*The problem*: Scan the data, and whenever a line contains "Open", copy it.

*Records provided*:
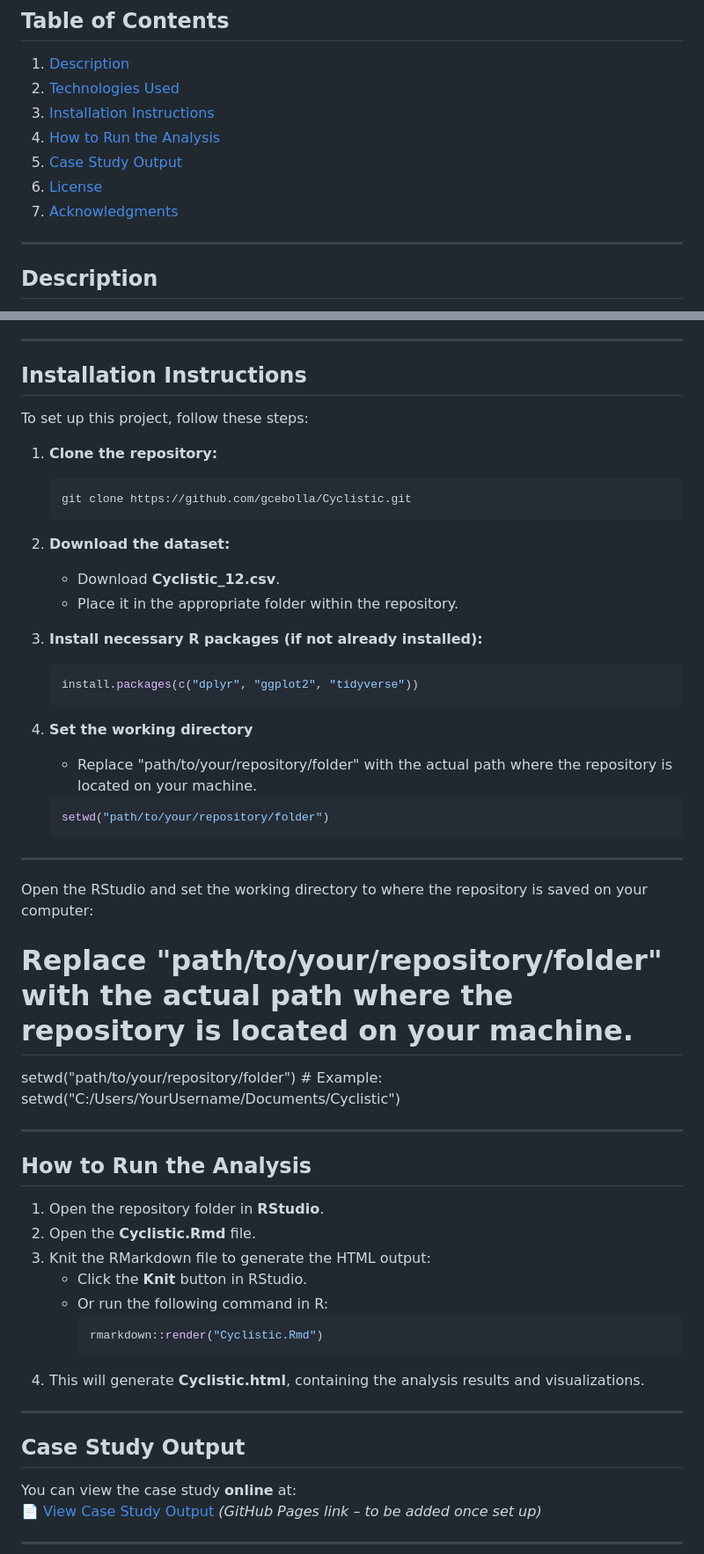
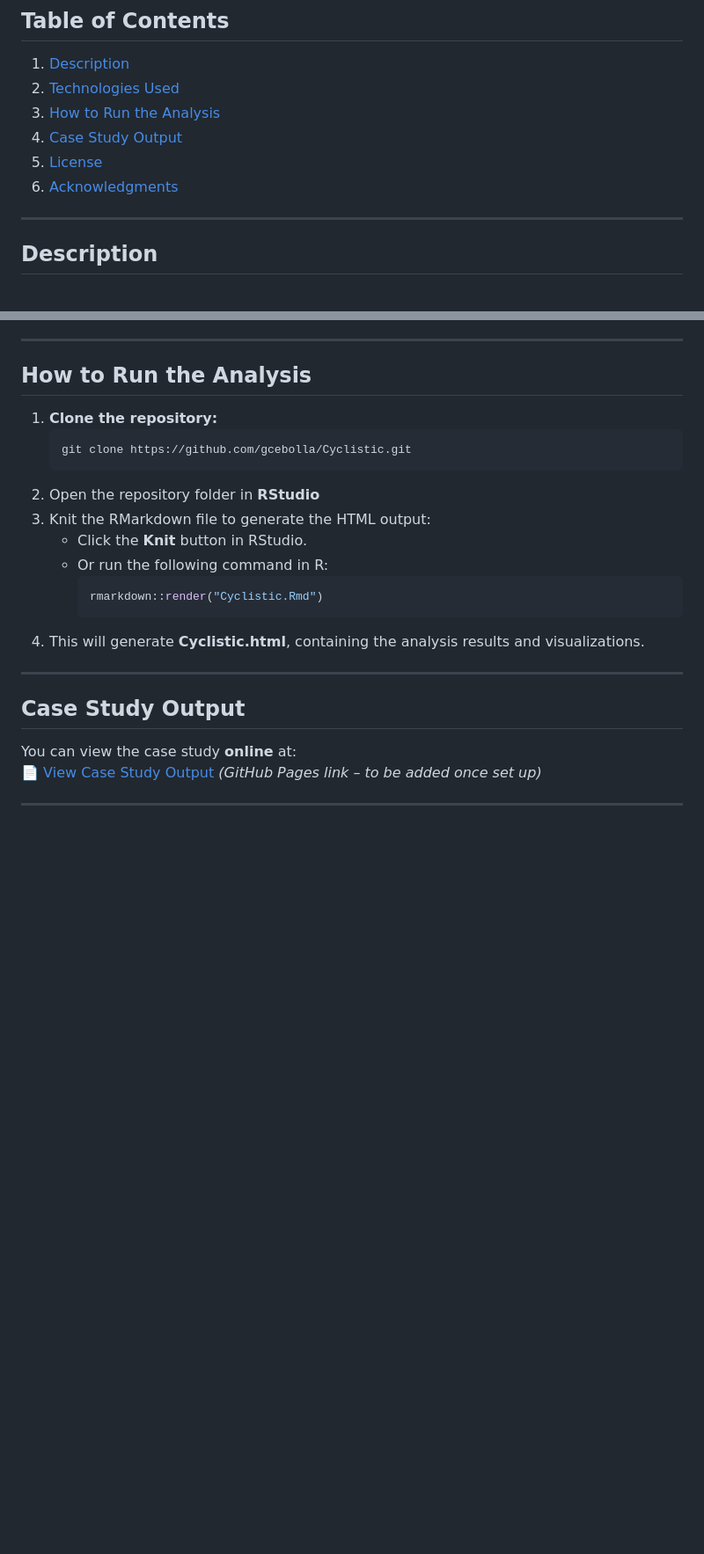
Before and after one commit to gcebolla/Cyclistic, a Markdown page: README.md, 2 parts joined by grey strips. Shown at 88% size. GitHub-like rendering; blank space fills up the shorter version.

````diff
--- a/README.md
+++ b/README.md
@@ -12,11 +12,10 @@ It demonstrates the end-to-end process of **cleaning, analyzing, and visualizing
 ## **Table of Contents**
 1. [Description](#description)
 2. [Technologies Used](#technologies-used)
-3. [Installation Instructions](#installation-instructions)
-4. [How to Run the Analysis](#how-to-run-the-analysis)
-5. [Case Study Output](#case-study-output)
-6. [License](#license)
-7. [Acknowledgments](#acknowledgments)
+3. [How to Run the Analysis](#how-to-run-the-analysis)
+4. [Case Study Output](#case-study-output)
+5. [License](#license)
+6. [Acknowledgments](#acknowledgments)
 
 ---
 
@@ -41,44 +40,19 @@ This analysis explores customer usage trends to identify strategies for increasi
 
 ---
 
-## **Installation Instructions**
-To set up this project, follow these steps:
-
+## **How to Run the Analysis**
 1. **Clone the repository:**
    ```bash
    git clone https://github.com/gcebolla/Cyclistic.git
    ```
-2. **Download the dataset:**
-   - Download **Cyclistic_12.csv**.
-   - Place it in the appropriate folder within the repository.
-
-3. **Install necessary R packages (if not already installed):**
-   ```r
-   install.packages(c("dplyr", "ggplot2", "tidyverse"))
-   ```
-4. **Set the working directory**
-   - Replace "path/to/your/repository/folder" with the actual path where the repository is located on your machine.
-   ```r
-   setwd("path/to/your/repository/folder")
-   ```
----
-
- Open the RStudio and set the working directory to where the repository is saved on your computer:
-# Replace "path/to/your/repository/folder" with the actual path where the repository is located on your machine.
-setwd("path/to/your/repository/folder")  # Example: setwd("C:/Users/YourUsername/Documents/Cyclistic")
-
----
-
-## **How to Run the Analysis**
-1. Open the repository folder in **RStudio**.
-2. Open the **Cyclistic.Rmd** file.
+2. Open the repository folder in **RStudio**
 3. Knit the RMarkdown file to generate the HTML output:
    - Click the **Knit** button in RStudio.
    - Or run the following command in R:
      ```r
      rmarkdown::render("Cyclistic.Rmd")
      ```
-4. This will generate **Cyclistic.html**, containing the analysis results and visualizations.
+ 4. This will generate **Cyclistic.html**, containing the analysis results and visualizations.
 
 ---
 
````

*Expected answer*:
- Open the RStudio and set the working directory to where the repository is saved on your computer:
-1. Open the repository folder in **RStudio**.
-2. Open the **Cyclistic.Rmd** file.
+2. Open the repository folder in **RStudio**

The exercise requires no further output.